(Collected data)
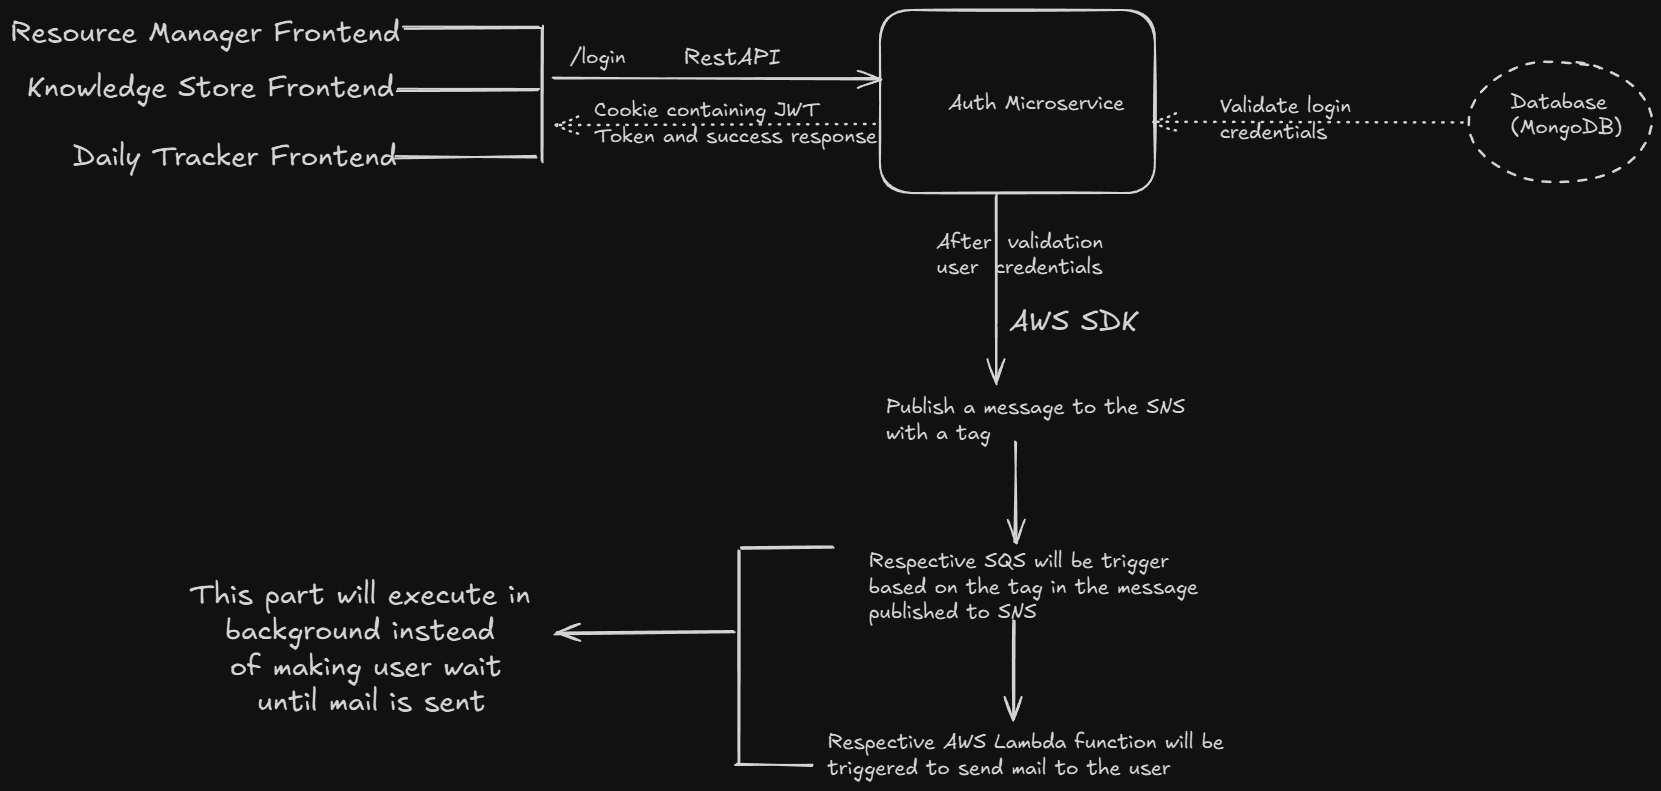
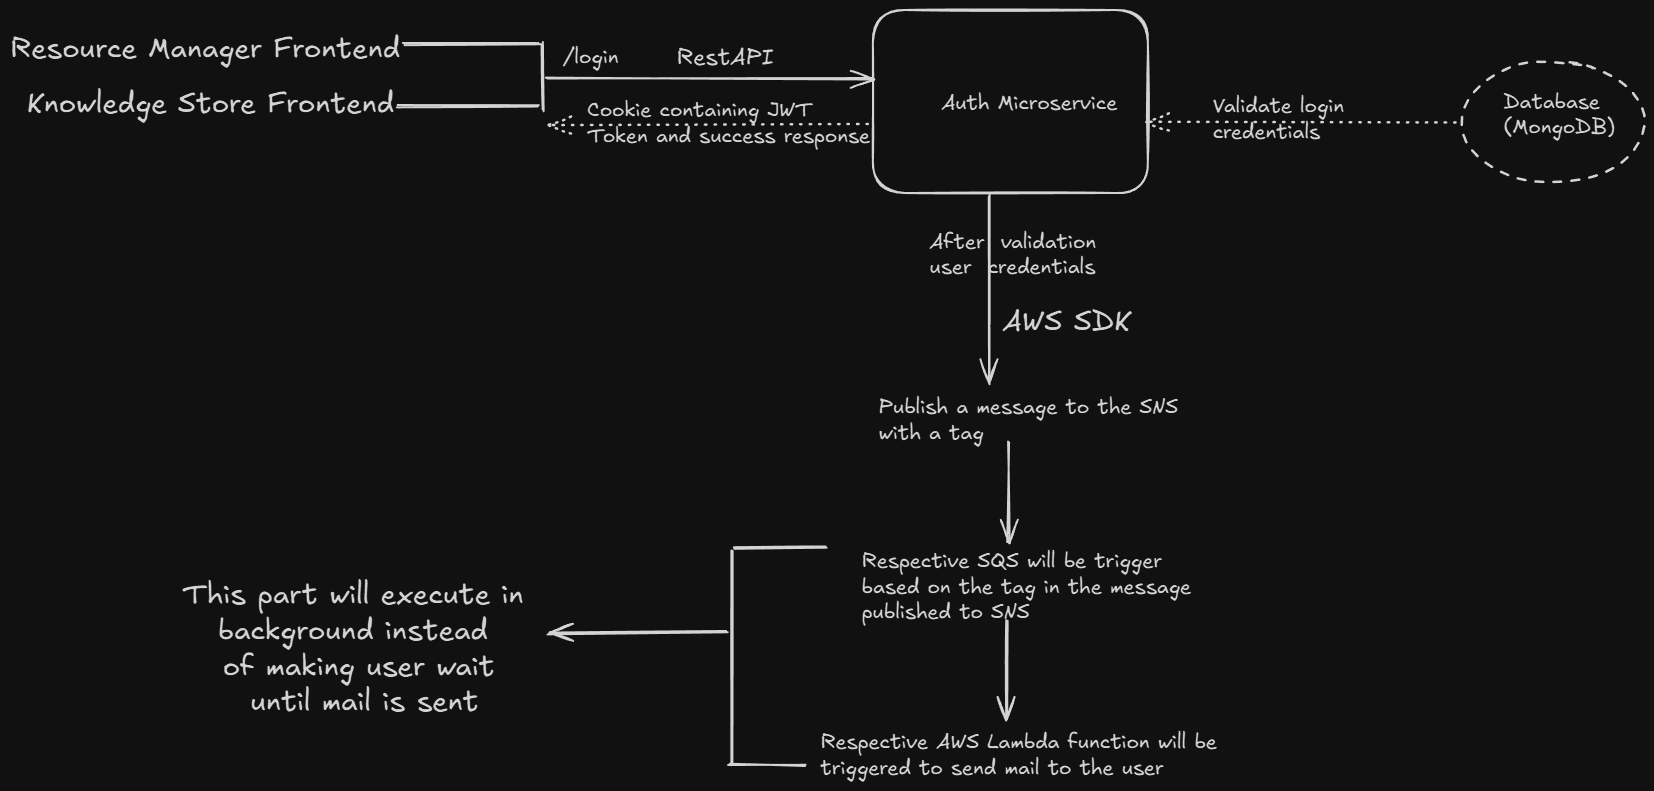
docs: update planned improvemet, architecture diagram

diff --git a/index.html b/index.html
@@ -1,6 +1,5 @@
 <!DOCTYPE html>
 <html lang="en">
-
 <head>
     <meta charset="UTF-8">
     <meta name="viewport" content="width=device-width, initial-scale=1.0">
@@ -97,9 +96,14 @@
         }
 
         .feature-card h3 {
-            color: #2c5282;
+            color: blue;
             margin-top: 0;
             font-size: 1.1em;
+        }
+
+        .feature-card h3 a {
+            text-decoration: none;
+            color: blue;
         }
 
         .tech-stack {
@@ -171,6 +175,20 @@
             margin: 15px 0;
         }
 
+        .security-badge {
+            background: #d4edda;
+            padding: 15px;
+            border-radius: 5px;
+            border-left: 4px solid #28a745;
+            margin: 20px 0;
+        }
+
+        .security-badge a {
+            color: #155724;
+            font-weight: bold;
+            text-decoration: underline;
+        }
+
         .limitation-box {
             background: #fff5f5;
             padding: 15px;
@@ -185,6 +203,14 @@
             border-radius: 5px;
             border-left: 4px solid #3b82f6;
             margin: 15px 0;
+        }
+
+        .roadmap-box p {
+            margin: 10px 0;
+        }
+
+        .roadmap-box ul {
+            margin: 5px 0 15px 0;
         }
 
         ul,
@@ -284,14 +310,6 @@
             border-radius: 8px;
             text-align: center;
         }
-
-        .feature-card h3 {
-            color: blue;
-        }
-
-        .feature-card h3 a {
-            text-decoration: none;
-        }
     </style>
 </head>
 
@@ -312,41 +330,14 @@
             <p><strong>Developer:</strong> Lakshay Mahajan | <strong>Version:</strong> 1.0.0</p>
         </div>
 
+        <div class="security-badge">
+            <strong>⚡ Security Status:</strong> 33% improvement (50/100 → 83/100). 
+            <!-- See <a href="https://github.com/lakshay2425/Auth-Service/blob/main/SECURITY.md" target="_blank">SECURITY.md</a> for full vulnerability disclosure. -->
+        </div>
+
         <div class="section-title">🏗 System Architecture Overview</div>
 
         <div class="architecture-diagram">
-            <!-- <div class="diagram-text">┌─────────────────────────┐                      ┌─────────────────────────┐
-│   Resource Manager      │                      │   Knowledge Store       │
-│      Frontend           │                      │      Frontend           │
-└────────┬────────────────┘                      └────────┬────────────────┘
-         │                                                │
-         └─────────────────┐                              │
-                           │                              │
-                           ▼                              ▼
-         ┌─────────────────────────────────────────────────────────────────────────┐
-         │                    🔐 Authentication Microservice                        │
-         │                            (Express.js)                                 │
-         │  ┌─────────────┐  ┌─────────────┐  ┌─────────────┐  ┌─────────────┐    │
-         │  │   JWT       │  │   OAuth     │  │    Rate     │  │   Winston   │    │
-         │  │  Tokens     │  │ Google 2.0  │  │  Limiting   │  │  Logging    │    │
-         │  └─────────────┘  └─────────────┘  └─────────────┘  └─────────────┘    │
-         └──────────────────────┬──────────────────────────────────────────────────┘
-                                │
-                                ▼
-         ┌─────────────────────────────────────────────────────────────────────────┐
-         │                        💾 MongoDB Database                              │
-         │                      (User Data & Sessions)                             │
-         └──────────────────────┬──────────────────────────────────────────────────┘
-                                │
-                                ▼
-         ┌─────────────────────────────────────────────────────────────────────────┐
-         │                     📧 Event-Driven Email System                        │
-         │                                                                         │
-         │    AWS SNS Topic    →    AWS SQS Queue    →    AWS Lambda Function     │
-         │   (User Events)         (Message Filter)       (Email Processing)      │
-         │                                                                         │
-         │    📨 Background Email Delivery (Login/Signup Notifications)           │
-         └─────────────────────────────────────────────────────────────────────────┘</div> -->
             <img width="100%" src="./Auth Service - System Architecture.png" alt="Auth Architecture Diagram">
         </div>
 
@@ -400,7 +391,6 @@
             <div class="tech-item">AWS SNS/SQS</div>
             <div class="tech-item">AWS Lambda</div>
             <div class="tech-item">Docker</div>
-            <div class="tech-item">Winston Logger</div>
             <div class="tech-item">Google OAuth 2.0</div>
             <div class="tech-item">GitHub Actions</div>
         </div>
@@ -438,7 +428,6 @@
         <ul>
             <li><strong>Traditional:</strong> Email/password with bcrypt hashing (12 salt rounds)</li>
             <li><strong>OAuth:</strong> Google OAuth 2.0 integration</li>
-            <li><strong>Personal OAuth:</strong> Restricted access for specific users</li>
         </ul>
 
         <p><strong>Security Implementation:</strong></p>
@@ -492,8 +481,8 @@
 
             <div class="feature-card">
                 <h3>🎫 JWT Token Management</h3>
-                <p><strong>RS256 Encryption:</strong> Asymmetric key signing for enhanced security with configurable
-                    expiration times.</p>
+                <p><strong>RS256 Encryption:</strong> Asymmetric key signing for enhanced security with 12-hour
+                    expiration time.</p>
             </div>
 
             <div class="feature-card">
@@ -516,7 +505,7 @@
             <li><strong>Event Publication:</strong> Auth service publishes user events to AWS SNS topic</li>
             <li><strong>Message Filtering:</strong> SQS queues receive filtered messages based on event type</li>
             <li><strong>Lambda Processing:</strong> AWS Lambda functions triggered by SQS messages</li>
-            <li><strong>Email Delivery:</strong> Lambda functions handle email sending.</li>
+            <li><strong>Email Delivery:</strong> Lambda functions handle email sending</li>
         </ol>
 
         <div class="section-title">🏗 Code Organization & Best Practices</div>
@@ -539,7 +528,7 @@
 
             <div class="feature-card">
                 <h3>Token Security</h3>
-                <p>RSA-256 asymmetric encryption, proper key management, and configurable expiration times.</p>
+                <p>RSA-256 asymmetric encryption, proper key management, and 12-hour token expiration.</p>
             </div>
 
             <div class="feature-card">
@@ -572,16 +561,27 @@
         <div class="section-title">🗺 Roadmap & Future Enhancements</div>
 
         <div class="roadmap-box">
-            <p><strong>Planned Improvements:</strong></p>
+            <p><strong>⚡ Active Development - Prioritized by Impact & Timeline:</strong></p>
+            
+            <p><strong>High Priority (January 2025):</strong></p>
             <ul>
-                <li><strong>Testing Infrastructure:</strong> Comprehensive unit, integration, and end-to-end test suites
-                    with automated test coverage reporting</li>
-                <li><strong>Observability & Error Handling:</strong> Enhanced logging with request tracing, centralized
-                    error monitoring, and real-time alerting for critical failures</li>
-                <li><strong>Async Reliability:</strong> Dead Letter Queue monitoring, automatic retry mechanisms, and
-                    circuit breakers for email processing pipeline</li>
-                <li><strong>Token Lifecycle Management:</strong> Refresh token implementation, token rotation strategy,
-                    and graceful token renewal mechanisms</li>
+                <li><strong>TypeScript Migration:</strong> Full type safety across codebase, strict TypeScript configuration with ESNext features, enhanced IDE support and maintainability</li>
+                <li><strong>Integration Testing:</strong> Jest + Supertest framework, comprehensive test coverage for authentication flows, automated testing in CI/CD pipeline</li>
+                <li><strong>Active Winston Logging:</strong> Replace console.log with structured JSON logging throughout application, context-aware logging with request IDs, environment-specific log levels</li>
+            </ul>
+
+            <p><strong>Medium Priority (February 2025):</strong></p>
+            <ul>
+                <li><strong>API Documentation:</strong> Swagger/OpenAPI specification, interactive API explorer at /api-docs, request/response examples with authentication flows</li>
+                <li><strong>Redis Caching:</strong> Connection pooling configuration, session storage optimization, cache invalidation strategies for improved performance</li>
+                <li><strong>Enhanced Error Handling:</strong> Dead Letter Queue (DLQ) configuration for failed messages, retry logic with exponential backoff, CloudWatch alarm integration, email delivery status tracking</li>
+            </ul>
+
+            <p><strong>Future Enhancements:</strong></p>
+            <ul>
+                <li><strong>Enhanced CI/CD Pipeline:</strong> Automated Docker image building and publishing to Docker Hub, comprehensive test execution with coverage reports, environment-specific testing with .env.testing</li>
+                <li><strong>Token Lifecycle Management:</strong> Refresh token implementation (1-hour access token + 7-day refresh token), token rotation strategy for enhanced security</li>
+                <li><strong>Two-Factor Authentication:</strong> TOTP-based 2FA with QR code generation for optional enhanced security</li>
             </ul>
         </div>
 
@@ -696,15 +696,16 @@
         <div class="feature-grid">
             <div class="feature-card">
                 <h3><a href="https://resources.lakshaymahajan.com" target="_blank">🗂 Resource Manager</a></h3>
-                <p><strong>Purpose:</strong> Internal resource link management system</p>
-                <p><strong>Features:</strong> CRUD operations, categorization, search functionality</p>
-                <p><strong>Users:</strong> Personal productivity</p>
+                <p><strong>Purpose:</strong> Developer resource management system</p>
+                <p><strong>Features:</strong> Multi-link bookmarks, document uploads, tag-based search, organized collections</p>
+                <p><strong>Authentication:</strong> Email/password and Google OAuth integration</p>
             </div>
 
             <div class="feature-card">
                 <h3><a href="https://knowledgestore.lakshaymahajan.com" target="_blank">📚 Knowledge Store</a></h3>
                 <p><strong>Purpose:</strong> Book rental and management platform</p>
-                <p><strong>Features:</strong> Catalog browsing, cart management, wishlist, user profiles</p>
+                <p><strong>Features:</strong> Catalog browsing, cart management, wishlist functionality, user profiles</p>
+                <p><strong>Authentication:</strong> Seamless single sign-on across platform</p>
             </div>
         </div>
 
@@ -713,8 +714,8 @@
         <p><strong>Current Infrastructure:</strong></p>
         <ul>
             <li><strong>Hosting:</strong> VPS deployment with Docker containerization</li>
-            <li><strong>Database:</strong> MongoDB Atlas for reliability and backup</li>
-            <li><strong>Email Processing:</strong> AWS (SNS,SQS,Lambda) for scalable messaging</li>
+            <li><strong>Database:</strong> MongoDB Atlas for reliability and automatic backups</li>
+            <li><strong>Email Processing:</strong> AWS (SNS, SQS, Lambda) for scalable asynchronous messaging</li>
             <li><strong>SSL/TLS:</strong> Let's Encrypt certificates with automatic renewal</li>
         </ul>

▶ _Your assignment_
Each line from the beginning of the entries up to and including the one containing "4px solid #28a745;" must be restated exactly. Pictures are to be left out.

▶ _Solution to the problem_
docs: update planned improvemet, architecture diagram

diff --git a/index.html b/index.html
@@ -1,6 +1,5 @@
 <!DOCTYPE html>
 <html lang="en">
-
 <head>
     <meta charset="UTF-8">
     <meta name="viewport" content="width=device-width, initial-scale=1.0">
@@ -97,9 +96,14 @@
         }
 
         .feature-card h3 {
-            color: #2c5282;
+            color: blue;
             margin-top: 0;
             font-size: 1.1em;
+        }
+
+        .feature-card h3 a {
+            text-decoration: none;
+            color: blue;
         }
 
         .tech-stack {
@@ -171,6 +175,20 @@
             margin: 15px 0;
         }
 
+        .security-badge {
+            background: #d4edda;
+            padding: 15px;
+            border-radius: 5px;
+            border-left: 4px solid #28a745;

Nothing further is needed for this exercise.